[Extracted data entries]
====

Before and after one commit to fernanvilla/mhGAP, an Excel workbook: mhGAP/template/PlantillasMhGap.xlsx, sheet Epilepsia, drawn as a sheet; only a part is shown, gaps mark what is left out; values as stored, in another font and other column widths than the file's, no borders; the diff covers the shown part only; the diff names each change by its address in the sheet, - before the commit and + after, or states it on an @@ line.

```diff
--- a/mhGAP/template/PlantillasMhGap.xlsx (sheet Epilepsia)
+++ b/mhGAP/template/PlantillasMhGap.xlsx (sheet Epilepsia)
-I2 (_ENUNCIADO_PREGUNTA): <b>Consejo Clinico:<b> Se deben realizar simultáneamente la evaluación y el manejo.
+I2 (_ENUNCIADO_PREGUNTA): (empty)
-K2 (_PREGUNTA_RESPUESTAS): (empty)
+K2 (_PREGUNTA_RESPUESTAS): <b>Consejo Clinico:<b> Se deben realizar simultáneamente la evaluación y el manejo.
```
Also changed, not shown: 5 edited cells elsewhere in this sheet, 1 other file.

====

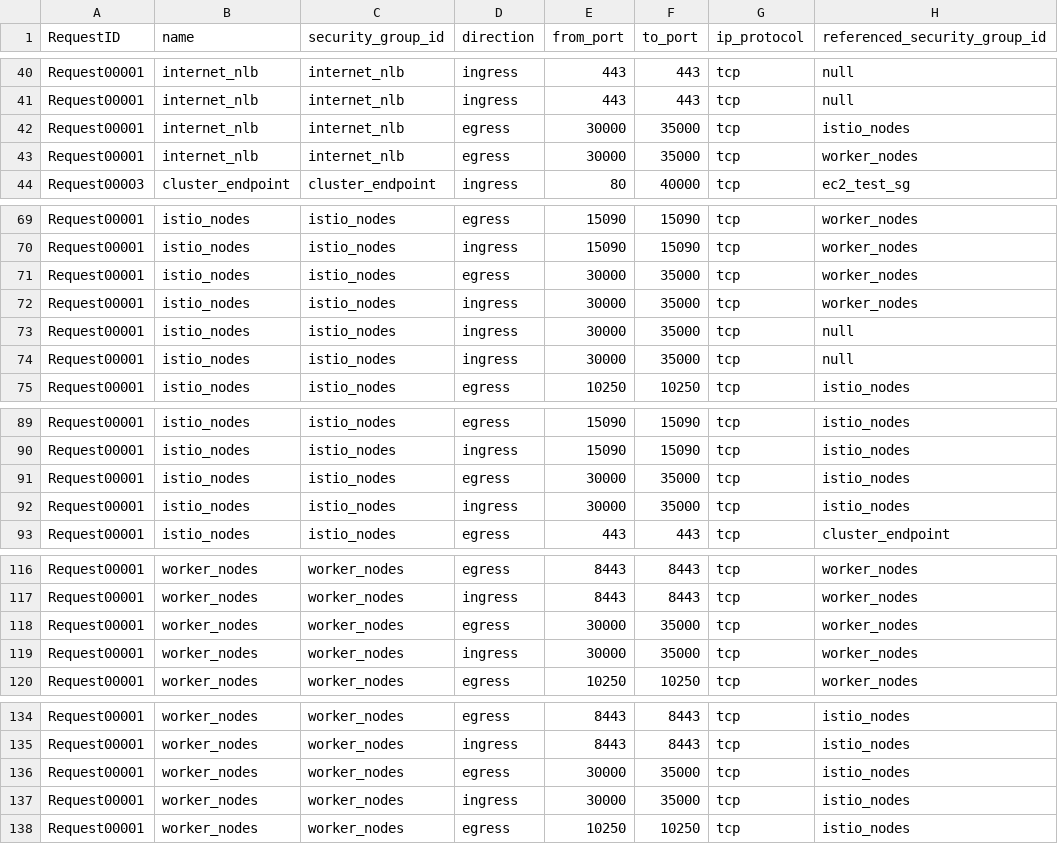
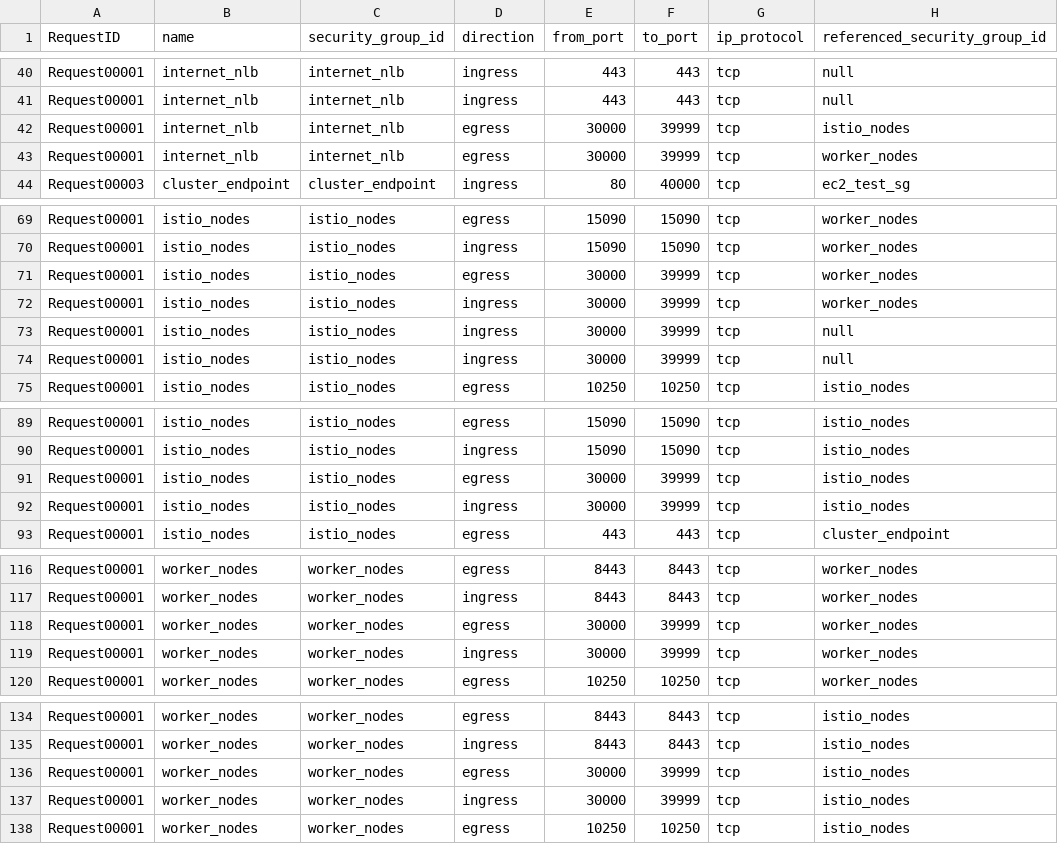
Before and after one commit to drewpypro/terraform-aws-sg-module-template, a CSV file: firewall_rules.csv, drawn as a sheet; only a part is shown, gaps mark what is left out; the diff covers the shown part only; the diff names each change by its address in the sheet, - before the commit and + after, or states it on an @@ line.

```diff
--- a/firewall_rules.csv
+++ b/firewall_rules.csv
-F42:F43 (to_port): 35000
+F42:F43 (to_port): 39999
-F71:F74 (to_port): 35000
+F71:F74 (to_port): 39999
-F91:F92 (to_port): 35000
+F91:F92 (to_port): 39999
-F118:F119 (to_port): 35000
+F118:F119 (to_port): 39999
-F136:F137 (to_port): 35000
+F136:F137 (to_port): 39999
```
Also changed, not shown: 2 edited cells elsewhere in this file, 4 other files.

====

## [Task description]
All lines of the entries above where "cells" turns up should be reported.

## [Task solution]
Also changed, not shown: 5 edited cells elsewhere in this sheet, 1 other file.
Also changed, not shown: 2 edited cells elsewhere in this file, 4 other files.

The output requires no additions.